THE TASK: Below are entries; output exactly the lines from the one with "Comparison Challenge specifically" to the one with "the clarification of", both included, and nothing else.

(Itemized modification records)

Segment Open

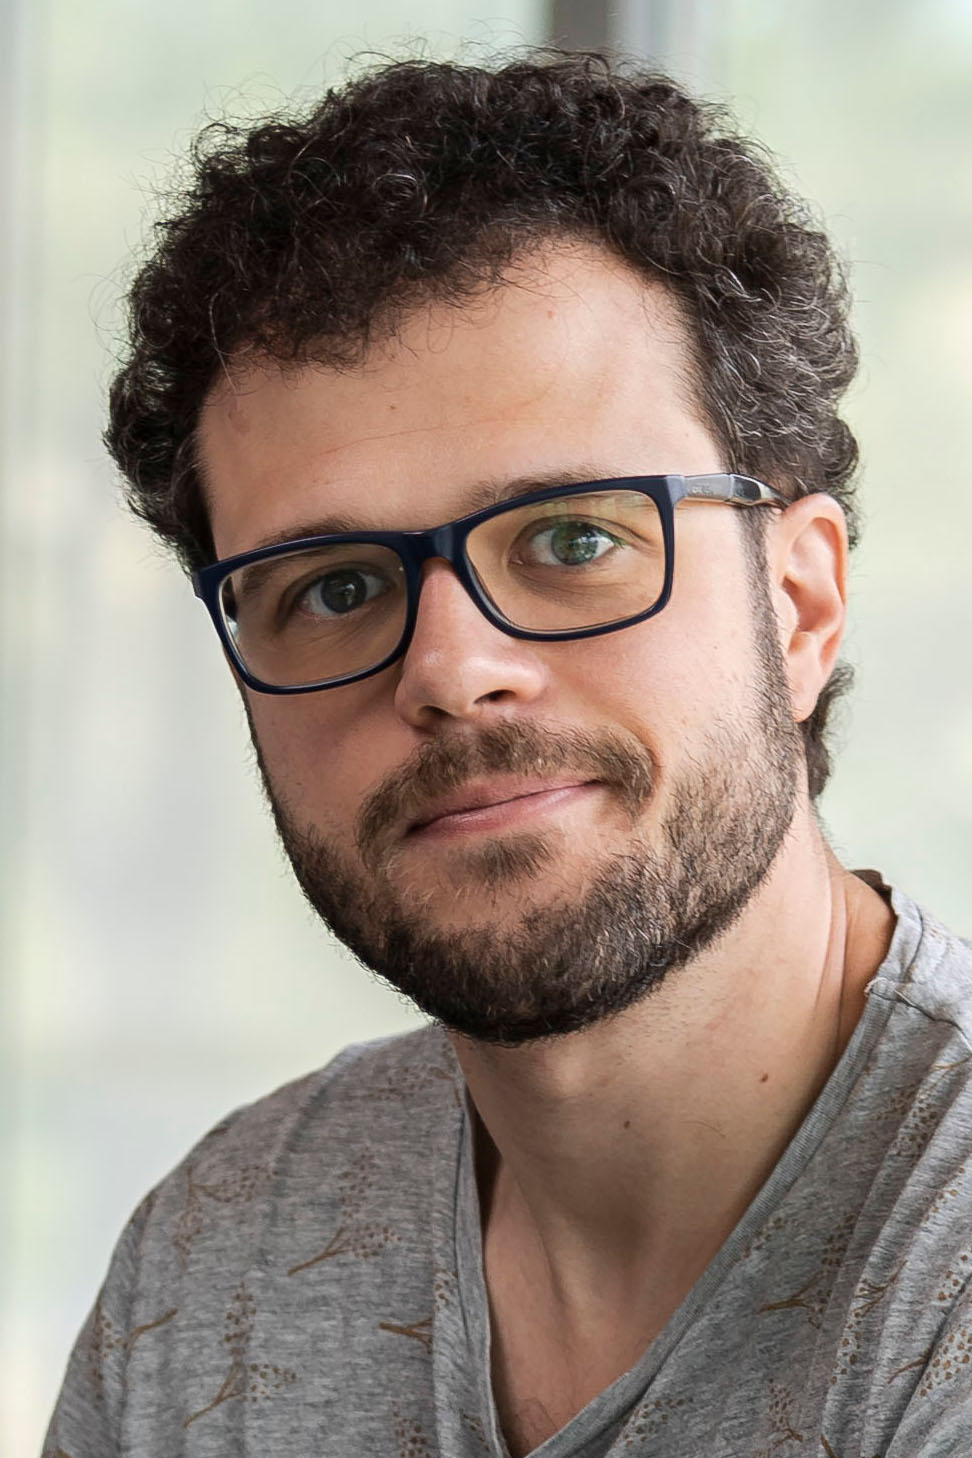
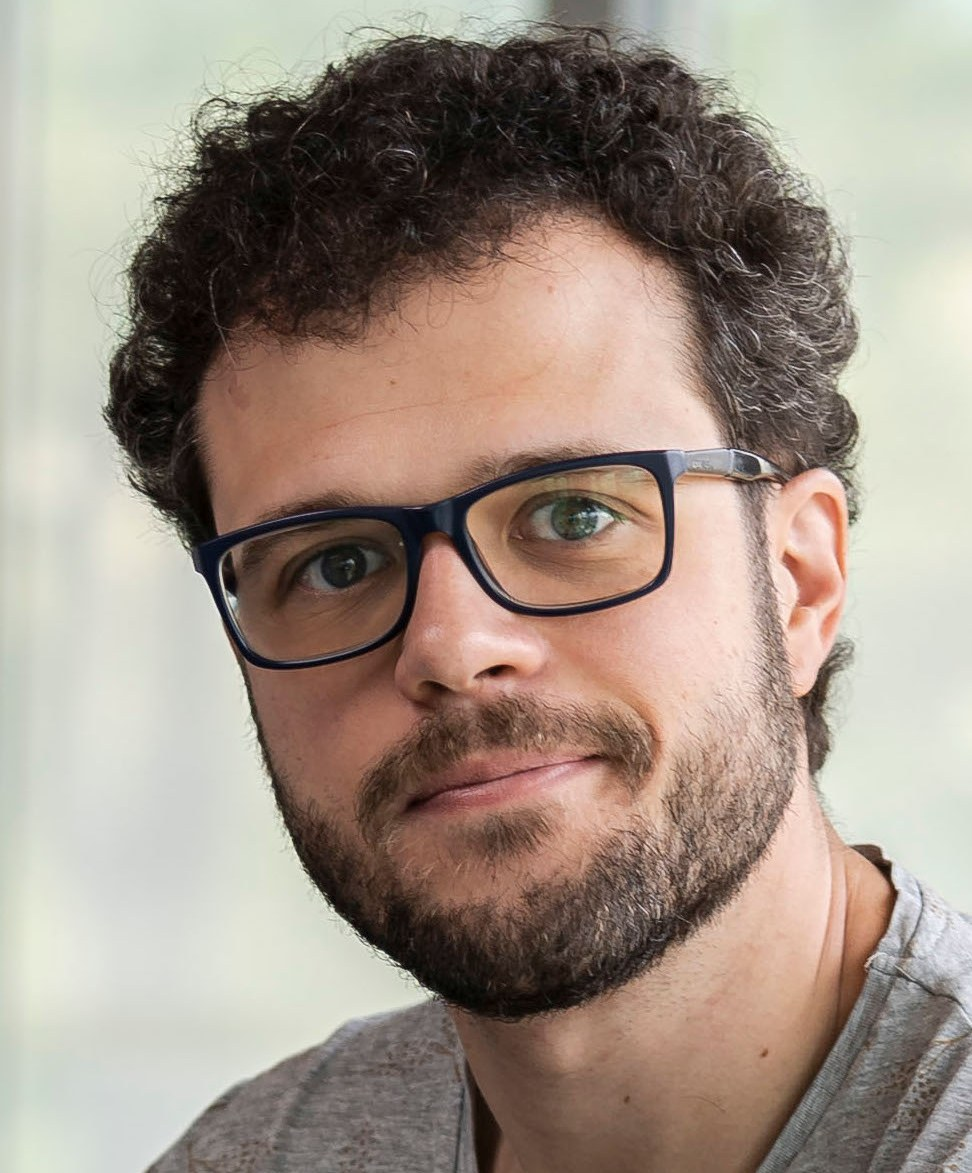
Website update (CfP, Dates, Challenge description, profile pictures)

diff --git a/docs/index.html b/docs/index.html
@@ -207,15 +207,15 @@
       <li class="nav-item">
         <a class="nav-link active" data-toggle="tab" href="#home">Home</a>
       </li>
-      <!-- <li class="nav-item">
+      <li class="nav-item">
         <a class="nav-link" data-toggle="tab" href="#cfp">CfP</a>
-      </li> -->
-      <!-- <li class="nav-item">
+      </li>
+      <li class="nav-item">
         <a class="nav-link" data-toggle="tab" href="#challenge">Challenges</a>
-      </li> -->
-      <!-- <li class="nav-item">
+      </li> 
+      <li class="nav-item">
         <a class="nav-link" data-toggle="tab" href="#dates">Dates</a>
-      </li> -->
+      </li>
       <li class="nav-item">
         <a class="nav-link" data-toggle="tab" href="#committees">Committees</a>
       </li>
@@ -231,9 +231,9 @@
 
       <div class="tab-pane fade active show" id="home">
 
-        <div class="alert alert-info" role="alert">
+        <!--<div class="alert alert-info" role="alert">
           Welcome to the new home of the MULTI workshop series. Stay tuned for updates and details about our 2024 edition.
-        </div>
+        </div>-->
 
         <p>
           The MULTI workshop series is the premier venue for researchers and practitioners working on multi-level modeling and multi-level software development. Multi-level modeling represents a new object-oriented paradigm for both conceptual modelling and software engineering. In contrast to conventional two-level approaches, it supports an unbounded number of classification levels and introduces concepts and mechanisms that foster reuse, adaptability, and control. While multi-level languages and tools have reached considerable maturity, the field still offers numerous challenges.
@@ -248,7 +248,80 @@
 
       </div>
 
+<!-- -------------------------------------------------------------------------------------------------------------------- -->
+	  
+	  
+<div class="tab-pane fade" id="cfp">
+    <h2>Call for Papers</h2>
+	
+	<p>MULTI 2024, to be held in conjunction with <a href="https://conf.researchr.org/series/models">MODELS'24</a>, Linz, Austria, will be the 11th workshop focusing on multi-level modeling. The MULTI workshop series is the premier venue for researchers and practitioners working on multi-level modeling and multi-level software development. Multi-level modeling represents a new object-oriented paradigm for both conceptual modeling and software engineering. In contrast to conventional two-level approaches, it supports an unbounded number of classification levels and introduces concepts and mechanisms that foster reuse, adaptability, and control. While multi-level languages and tools have reached considerable maturity, the field still offers numerous challenges.
+	</p>
+    <p> MULTI 2024 solicits four kinds of papers: 
+	    <ul>
+		    <li>regular papers (10 pages).</li>
+		    <li><a href="https://multi-workshop.github.io/#challenge">challenge</a> submissions (10 pages).</li>
+		    <li>position papers (5 pages).</li>
+		    <li>industrial abstracts (2 pages).</li>
+		
+	  </ul>
+   </p>
 
+  <p>Topics for regular and position papers include, but are not limited to:</p> 
+  <ul>
+   <li> the nature of elements in a multi-level hierarchy</li>
+ <li> the importance and role of deep characterization mechanisms </li>
+ <li> fundamental aspects of MLM, such as model composition and decomposition </li>
+ <li> formal approaches to MLM </li>
+ <li> integration of modeling and programming languages in a multi-level setting </li>
+ <li> constraints in a multi-level setting </li>
+ <li> definition of behavioral semantics in a multi-level setting </li>
+ <li> industrial case studies </li>
+ <li> applying MLM to large and/or real-world problems </li>
+ <li> criteria and approaches for comparing MLM approaches </li>
+   </ul>
+   
+   <p>Accepted papers except industrial abstracts will be included in the <a href="https://conf.researchr.org/series/models"> MODELS 2024</a> companion published by the ACM. Industrial abstracts will be published here (on the MULTI 2024 workshop website). </p>
+
+  <p>Authors need to submit their papers as PDF files <a href="https://easychair.org/conferences/?conf=multi2024">via EasyChair</a>. 
+  The papers should follow the same formatting instructions used for the main track, available at <a href="https://www.acm.org/publications/proceedings-template">https://www.acm.org/publications/proceedings-template</a> for both LaTeX and Word users. LaTeX users must use the provided acmart.cls and ACM-Reference-Format.bst without modification, enable the conference format in the preamble of the document (i.e., \documentclass[sigconf,review]{acmart}), and use the ACM reference format for the bibliography (i.e., \bibliographystyle{ACM-Reference-Format}). The review option adds line numbers, thereby allowing referees to refer to specific lines in their comments.
+  </p>
+  
+  <p>Please note: </p>
+  <p>
+  By submitting to MULTI2024, authors acknowledge that they are aware of and agree to be bound by the ACM Policy and Procedures on Plagiarism. In particular, papers submitted to MULTI2024 must not have been published elsewhere and must not be under review or submitted for review elsewhere while under consideration for MULTI2024.
+  </p><p>
+  By submitting your article to an ACM Publication, you are hereby acknowledging that you and your co-authors are subject to all ACM Publications Policies, including ACM's new Publications Policy on Research Involving Human Participants and Subjects. Alleged violations of this policy or any ACM Publications Policy will be investigated by ACM and may result in a full retraction of your paper, in addition to other potential penalties, as per ACM Publications Policy.
+  </p>
+  <!--Please ensure that you and your co-authors obtain an ORCID ID, so you can complete the publishing process for your accepted paper. ACM has been involved in ORCID from the start and we have recently made a commitment to collect ORCID IDs from all of our published authors. The collection process has started and will roll out as a requirement throughout 2022. We are committed to improve author discoverability, ensure proper attribution and contribute to ongoing community efforts around name normalization; your ORCID ID will help in these efforts.-->
+  
+  
+  
+  
+  
+  
+  
+  
+  
+  
+  
+  
+  
+  
+  </div>
+	  
+<!-- -------------------------------------------------------------------------------------------------------------------- -->
+	  
+	  
+  <div class="tab-pane fade" id="dates">
+  <h2>Important Dates</h2>  
+  <table>
+    <tr> <td>Paper Submission:<td> <td style="text-align: right">5 &nbsp;</td> <td> July </td><td> 2024</td></tr>
+    <tr> <td>Authors Notification:<td> <td style="text-align: right">9 &nbsp;</td> <td> August </td><td> 2024</td></tr>
+    <tr> <td>Camera-ready Papers:&nbsp;&nbsp;<td> <td style="text-align: right">14 &nbsp;</td><td> August</td><td> 2024</td></tr>
+    <tr><td> Workshop:<td> <td style="text-align: right">22-24 &nbsp;</td> <td>September &nbsp; </td><td>2024</td></tr>
+  </table>  
+  <br><br><br><br><br><br><br><br><br><br><br><br><br><br><br><br><br><br><br><br><br><br><br><br><br><br><br><br><br><br>
+  </div>
       <!-- ------------------------------------------------------------------------------------ -->
 
 
@@ -322,6 +395,101 @@
         </ul>
         <br><br>
       </div>
+	  
+	  	  
+<!-- -------------------------------------------------------------------------------------------------------------------- -->
+	  
+	  
+<div class="tab-pane fade" id="challenge">
+<h2>Challenges</h2>
+
+<p> Multi-level modeling challenges are designed as benchmark modeling scenarios that aim to support objective comparisons
+	between multi-level modeling approaches, allow technologies to demonstrate their abilities, stress-test technologies in order to expose potential weaknesses, and deepen the mutual understanding of approaches.
+</p>
+	  
+<!--
+  <p>Multi-level modeling addresses the modeling of subject domains that benefit from an explicit recognition of multiple 
+	  levels of domain representation, such as software development, process modeling, capturing organizational roles,
+	  biological taxonomies, product hierarchies, and so on. Over the span of two decades many approaches for multi-level
+	  modeling have been proposed, all sharing the goal of extending traditional two-level approaches with constructs and 
+	  concepts that naturally support multiple levels of domain representation, with the goal to increase model expressiveness while
+	  simultaneously reducing model complexity.</p>
+
+<p>Numerous advances in multi-level modeling approaches and tools have, however, lead to a proliferation of available 
+	approaches, thus displaying a lack of consensus on what kinds of constructs and concepts provide the best support
+	for multi-level modeling. In part, differences are owed to different application targets or different prioritizations
+	of desirable model properties, yet not all existing differences can necessarily be motivated in this manner.
+	Some differences at both foundational and realization levels may be perfectly justifiable while others may be
+	reconcilable without diminishing effects.</p>
+-->
+	  
+<h3>Warehouse Challenge</h3>	  
+<p>  The "Warehouse" challenge references a domain featuring representations of product copies, product specifications and product specification types. 
+	 A particular emphasis is on how to guarantee certain properties at the product level without fully determining them, in other words, to support flexible but constrained variability.
+</p>
+ <p>
+	The submission requirements for the Warehous Challenge and the domain example to use are available from
+	the <a href="files/MULTI%20Warehouse%20Challenge.pdf">MULTI Warehouse Challenge Description</a>. In particular note that submitted solutions must have the subtitle
+	"A contribution to the MULTI Warehouse challenge".
+</p>
+ <p>
+	If you would like to receive any kind of clarification regarding the challenge requirements, please contact the challenge authors who will be more than happy to answer any questions.
+</p>		  
+	
+<h3>Collaborative Comparison Challenge</h3>
+<p>The Collaborative Comparison challenge aims at improving the mutual understanding of approaches within the multi-level modeling community
+	by encouraging collaborations which are an opportunity to justify and thus clarify the need for existing differences,
+	or, alternatively, lead towards homogenizing multi-level modeling.
+</p>
+
+<p>Towards this end, the Collaborative Comparison Challenge specifically
+	requires the application of two or more approaches to a prescribed domain example and mandates the discussion of commonalities and
+	differences between the approaches in a joint paper authored by proponents of different multi-level modeling approaches.
+</p>
+
+<p>Commonalities and differences should be discussed as they manifest themselves in the conceptualization of the domain example 
+	but also at a more general level. Respective discussion subjects which authors may choose to elaborate on 
+	include, but are not limited to, fundamental concepts such as the nature of levels, cross-level relationships, 
+	classification vs generalization, deep characterization, the treatment of attributes and operations, and the use
+	of structural and behavioral constraints.
+</p>
+
+<p> Discussions should seek to explore justifications for, and/or potential reconciliations of, fundamental differences 
+	rather than just documenting realization choices. An optional avenue towards contributing to the clarification of
+	differences is the formalization of foundational concepts, thereby possibly discovering open questions and/or 
+	potential for unification.</p>
+
+<p> The submission requirements for the Collaborative Comparison Challenge and the domain example to use are available from
+	the <a href="files/MULTI%20Collaborative%20Comparison%20Challenge.pdf">MULTI Comparison Challenge Description</a> [1]. 
+	In particular note that submitted solutions must have the subtitle
+	"A contribution to the MULTI Collaborative Comparison challenge".
+</p>
+	
+<br>	  
+	
+<h3>Previous Challenges</h3>	  
+<p>Solutions to the <a href="files/MULTI%20Process%20Challenge.pdf">MULTI Process Challenge</a> [2] are still welcome. Note that submitted solutions must have the subtitle
+	"A contribution to the MULTI Process challenge".</p> 
+	 
+  <h3>References</h3>
+	
+  <table style="margin-left: 0.5em;">
+  
+  <tr style="margin-bottom: 0.5em;"><td style="vertical-align: top;">[1]&nbsp;</td> 
+  <td><p style="margin-bottom: 0.5em;">G. Mezei, T. Kühne, V. Carvalho and B. Neumayr, "The MULTI Collaborative Comparison Challenge," 2021 ACM/IEEE International Conference on Model Driven Engineering Languages and Systems Companion (MODELS-C), Fukuoka, Japan, 2021, pp. 495-496, doi: 10.1109/MODELS-C53483.2021.00077.
+	  </p>
+  </td></tr>
+	  
+  <tr><td>  
+  
+  <tr><td style="vertical-align: top;">[2]&nbsp;</td> 
+  <td>J. P. A. Almeida, A. Rutle, M. Wimmer and T. Kühne, "The MULTI Process Challenge," 2019 ACM/IEEE 22nd International Conference on Model Driven Engineering Languages and Systems Companion (MODELS-C), Munich, Germany, 2019, pp. 164-167, doi: 10.1109/MODELS-C.2019.00027.
+  </td></tr>
+  </table>	  
+	  
+<br><br>	  
+</div>
+	  
 
       <!-- ------------------------------------------------------------------------------------------ -->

Segment Closed

WRITTEN SOLUTION:
+<p>Towards this end, the Collaborative Comparison Challenge specifically
+	requires the application of two or more approaches to a prescribed domain example and mandates the discussion of commonalities and
+	differences between the approaches in a joint paper authored by proponents of different multi-level modeling approaches.
+</p>
+
+<p>Commonalities and differences should be discussed as they manifest themselves in the conceptualization of the domain example 
+	but also at a more general level. Respective discussion subjects which authors may choose to elaborate on 
+	include, but are not limited to, fundamental concepts such as the nature of levels, cross-level relationships, 
+	classification vs generalization, deep characterization, the treatment of attributes and operations, and the use
+	of structural and behavioral constraints.
+</p>
+
+<p> Discussions should seek to explore justifications for, and/or potential reconciliations of, fundamental differences 
+	rather than just documenting realization choices. An optional avenue towards contributing to the clarification of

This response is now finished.